*** Begin section ***

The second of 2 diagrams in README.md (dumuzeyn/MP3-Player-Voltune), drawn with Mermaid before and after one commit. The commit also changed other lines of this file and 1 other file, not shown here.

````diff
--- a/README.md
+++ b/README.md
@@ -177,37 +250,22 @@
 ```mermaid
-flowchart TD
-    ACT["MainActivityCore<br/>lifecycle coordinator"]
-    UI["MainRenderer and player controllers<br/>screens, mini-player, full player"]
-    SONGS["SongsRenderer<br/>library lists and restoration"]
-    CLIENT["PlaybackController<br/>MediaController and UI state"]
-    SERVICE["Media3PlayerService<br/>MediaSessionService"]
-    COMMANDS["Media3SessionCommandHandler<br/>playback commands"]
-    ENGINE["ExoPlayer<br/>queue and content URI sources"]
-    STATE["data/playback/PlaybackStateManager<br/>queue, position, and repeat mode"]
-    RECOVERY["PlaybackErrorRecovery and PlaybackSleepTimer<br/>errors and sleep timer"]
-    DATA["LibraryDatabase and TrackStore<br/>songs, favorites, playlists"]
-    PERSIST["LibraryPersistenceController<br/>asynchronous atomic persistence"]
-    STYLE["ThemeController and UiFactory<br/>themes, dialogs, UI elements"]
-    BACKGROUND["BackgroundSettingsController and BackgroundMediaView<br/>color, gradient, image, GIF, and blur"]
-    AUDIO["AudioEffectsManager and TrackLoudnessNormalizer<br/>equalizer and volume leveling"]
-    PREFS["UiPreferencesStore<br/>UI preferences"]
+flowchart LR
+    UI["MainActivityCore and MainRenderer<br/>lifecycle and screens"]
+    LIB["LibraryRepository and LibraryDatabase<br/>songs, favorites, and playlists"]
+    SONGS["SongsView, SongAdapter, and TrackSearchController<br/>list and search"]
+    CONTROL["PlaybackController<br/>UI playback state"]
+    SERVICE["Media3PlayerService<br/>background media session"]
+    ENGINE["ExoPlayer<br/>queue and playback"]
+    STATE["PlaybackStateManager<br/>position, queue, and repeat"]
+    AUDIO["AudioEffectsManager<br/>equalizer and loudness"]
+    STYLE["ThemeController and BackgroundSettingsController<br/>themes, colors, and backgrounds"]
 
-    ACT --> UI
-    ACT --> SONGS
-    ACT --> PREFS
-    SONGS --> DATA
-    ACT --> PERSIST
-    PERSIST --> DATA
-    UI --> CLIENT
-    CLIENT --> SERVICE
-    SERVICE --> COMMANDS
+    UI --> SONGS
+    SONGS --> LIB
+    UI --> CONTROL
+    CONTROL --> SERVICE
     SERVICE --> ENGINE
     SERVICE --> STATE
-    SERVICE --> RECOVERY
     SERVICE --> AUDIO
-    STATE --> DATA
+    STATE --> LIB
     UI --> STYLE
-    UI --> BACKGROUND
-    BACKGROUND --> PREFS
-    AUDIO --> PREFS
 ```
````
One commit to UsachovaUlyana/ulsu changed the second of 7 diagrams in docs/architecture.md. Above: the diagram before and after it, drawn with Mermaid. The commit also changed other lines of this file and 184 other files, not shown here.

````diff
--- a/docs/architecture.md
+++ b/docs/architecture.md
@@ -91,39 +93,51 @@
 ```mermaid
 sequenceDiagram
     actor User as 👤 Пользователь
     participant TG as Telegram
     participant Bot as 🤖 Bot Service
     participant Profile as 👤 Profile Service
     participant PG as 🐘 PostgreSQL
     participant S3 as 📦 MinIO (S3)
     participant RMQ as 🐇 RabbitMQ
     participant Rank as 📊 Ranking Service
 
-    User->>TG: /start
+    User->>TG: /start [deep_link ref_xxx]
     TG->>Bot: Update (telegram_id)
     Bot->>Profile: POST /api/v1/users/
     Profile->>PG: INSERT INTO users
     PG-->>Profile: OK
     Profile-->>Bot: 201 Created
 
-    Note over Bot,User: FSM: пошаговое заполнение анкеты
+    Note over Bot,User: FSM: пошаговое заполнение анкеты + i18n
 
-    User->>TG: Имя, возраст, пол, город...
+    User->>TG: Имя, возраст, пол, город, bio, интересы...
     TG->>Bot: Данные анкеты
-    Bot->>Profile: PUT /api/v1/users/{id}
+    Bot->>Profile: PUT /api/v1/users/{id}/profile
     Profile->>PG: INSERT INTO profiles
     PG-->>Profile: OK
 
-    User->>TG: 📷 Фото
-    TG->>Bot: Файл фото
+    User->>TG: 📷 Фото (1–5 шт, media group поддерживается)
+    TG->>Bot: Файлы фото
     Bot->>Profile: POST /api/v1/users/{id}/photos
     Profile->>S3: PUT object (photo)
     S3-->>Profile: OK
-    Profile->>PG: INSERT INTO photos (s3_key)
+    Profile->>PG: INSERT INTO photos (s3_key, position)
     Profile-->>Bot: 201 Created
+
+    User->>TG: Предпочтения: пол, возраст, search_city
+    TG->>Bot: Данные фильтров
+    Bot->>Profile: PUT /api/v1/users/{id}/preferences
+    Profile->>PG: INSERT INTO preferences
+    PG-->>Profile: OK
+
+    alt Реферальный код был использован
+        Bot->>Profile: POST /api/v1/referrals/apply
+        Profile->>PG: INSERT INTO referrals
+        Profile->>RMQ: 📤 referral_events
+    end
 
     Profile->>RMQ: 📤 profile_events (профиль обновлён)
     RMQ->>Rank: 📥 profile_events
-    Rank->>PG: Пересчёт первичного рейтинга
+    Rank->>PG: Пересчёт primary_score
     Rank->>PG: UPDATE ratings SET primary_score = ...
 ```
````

*** End section ***

* [EXERCISE DESCRIPTION]
An exact copy of all the records above is needed.

* [SOLUTION TO THE PROBLEM]
The second of 2 diagrams in README.md (dumuzeyn/MP3-Player-Voltune), drawn with Mermaid before and after one commit. The commit also changed other lines of this file and 1 other file, not shown here.

````diff
--- a/README.md
+++ b/README.md
@@ -177,37 +250,22 @@
 ```mermaid
-flowchart TD
-    ACT["MainActivityCore<br/>lifecycle coordinator"]
-    UI["MainRenderer and player controllers<br/>screens, mini-player, full player"]
-    SONGS["SongsRenderer<br/>library lists and restoration"]
-    CLIENT["PlaybackController<br/>MediaController and UI state"]
-    SERVICE["Media3PlayerService<br/>MediaSessionService"]
-    COMMANDS["Media3SessionCommandHandler<br/>playback commands"]
-    ENGINE["ExoPlayer<br/>queue and content URI sources"]
-    STATE["data/playback/PlaybackStateManager<br/>queue, position, and repeat mode"]
-    RECOVERY["PlaybackErrorRecovery and PlaybackSleepTimer<br/>errors and sleep timer"]
-    DATA["LibraryDatabase and TrackStore<br/>songs, favorites, playlists"]
-    PERSIST["LibraryPersistenceController<br/>asynchronous atomic persistence"]
-    STYLE["ThemeController and UiFactory<br/>themes, dialogs, UI elements"]
-    BACKGROUND["BackgroundSettingsController and BackgroundMediaView<br/>color, gradient, image, GIF, and blur"]
-    AUDIO["AudioEffectsManager and TrackLoudnessNormalizer<br/>equalizer and volume leveling"]
-    PREFS["UiPreferencesStore<br/>UI preferences"]
+flowchart LR
+    UI["MainActivityCore and MainRenderer<br/>lifecycle and screens"]
+    LIB["LibraryRepository and LibraryDatabase<br/>songs, favorites, and playlists"]
+    SONGS["SongsView, SongAdapter, and TrackSearchController<br/>list and search"]
+    CONTROL["PlaybackController<br/>UI playback state"]
+    SERVICE["Media3PlayerService<br/>background media session"]
+    ENGINE["ExoPlayer<br/>queue and playback"]
+    STATE["PlaybackStateManager<br/>position, queue, and repeat"]
+    AUDIO["AudioEffectsManager<br/>equalizer and loudness"]
+    STYLE["ThemeController and BackgroundSettingsController<br/>themes, colors, and backgrounds"]
 
-    ACT --> UI
-    ACT --> SONGS
-    ACT --> PREFS
-    SONGS --> DATA
-    ACT --> PERSIST
-    PERSIST --> DATA
-    UI --> CLIENT
-    CLIENT --> SERVICE
-    SERVICE --> COMMANDS
+    UI --> SONGS
+    SONGS --> LIB
+    UI --> CONTROL
+    CONTROL --> SERVICE
     SERVICE --> ENGINE
     SERVICE --> STATE
-    SERVICE --> RECOVERY
     SERVICE --> AUDIO
-    STATE --> DATA
+    STATE --> LIB
     UI --> STYLE
-    UI --> BACKGROUND
-    BACKGROUND --> PREFS
-    AUDIO --> PREFS
 ```
````
One commit to UsachovaUlyana/ulsu changed the second of 7 diagrams in docs/architecture.md. Above: the diagram before and after it, drawn with Mermaid. The commit also changed other lines of this file and 184 other files, not shown here.

````diff
--- a/docs/architecture.md
+++ b/docs/architecture.md
@@ -91,39 +93,51 @@
 ```mermaid
 sequenceDiagram
     actor User as 👤 Пользователь
     participant TG as Telegram
     participant Bot as 🤖 Bot Service
     participant Profile as 👤 Profile Service
     participant PG as 🐘 PostgreSQL
     participant S3 as 📦 MinIO (S3)
     participant RMQ as 🐇 RabbitMQ
     participant Rank as 📊 Ranking Service
 
-    User->>TG: /start
+    User->>TG: /start [deep_link ref_xxx]
     TG->>Bot: Update (telegram_id)
     Bot->>Profile: POST /api/v1/users/
     Profile->>PG: INSERT INTO users
     PG-->>Profile: OK
     Profile-->>Bot: 201 Created
 
-    Note over Bot,User: FSM: пошаговое заполнение анкеты
+    Note over Bot,User: FSM: пошаговое заполнение анкеты + i18n
 
-    User->>TG: Имя, возраст, пол, город...
+    User->>TG: Имя, возраст, пол, город, bio, интересы...
     TG->>Bot: Данные анкеты
-    Bot->>Profile: PUT /api/v1/users/{id}
+    Bot->>Profile: PUT /api/v1/users/{id}/profile
     Profile->>PG: INSERT INTO profiles
     PG-->>Profile: OK
 
-    User->>TG: 📷 Фото
-    TG->>Bot: Файл фото
+    User->>TG: 📷 Фото (1–5 шт, media group поддерживается)
+    TG->>Bot: Файлы фото
     Bot->>Profile: POST /api/v1/users/{id}/photos
     Profile->>S3: PUT object (photo)
     S3-->>Profile: OK
-    Profile->>PG: INSERT INTO photos (s3_key)
+    Profile->>PG: INSERT INTO photos (s3_key, position)
     Profile-->>Bot: 201 Created
+
+    User->>TG: Предпочтения: пол, возраст, search_city
+    TG->>Bot: Данные фильтров
+    Bot->>Profile: PUT /api/v1/users/{id}/preferences
+    Profile->>PG: INSERT INTO preferences
+    PG-->>Profile: OK
+
+    alt Реферальный код был использован
+        Bot->>Profile: POST /api/v1/referrals/apply
+        Profile->>PG: INSERT INTO referrals
+        Profile->>RMQ: 📤 referral_events
+    end
 
     Profile->>RMQ: 📤 profile_events (профиль обновлён)
     RMQ->>Rank: 📥 profile_events
-    Rank->>PG: Пересчёт первичного рейтинга
+    Rank->>PG: Пересчёт primary_score
     Rank->>PG: UPDATE ratings SET primary_score = ...
 ```
````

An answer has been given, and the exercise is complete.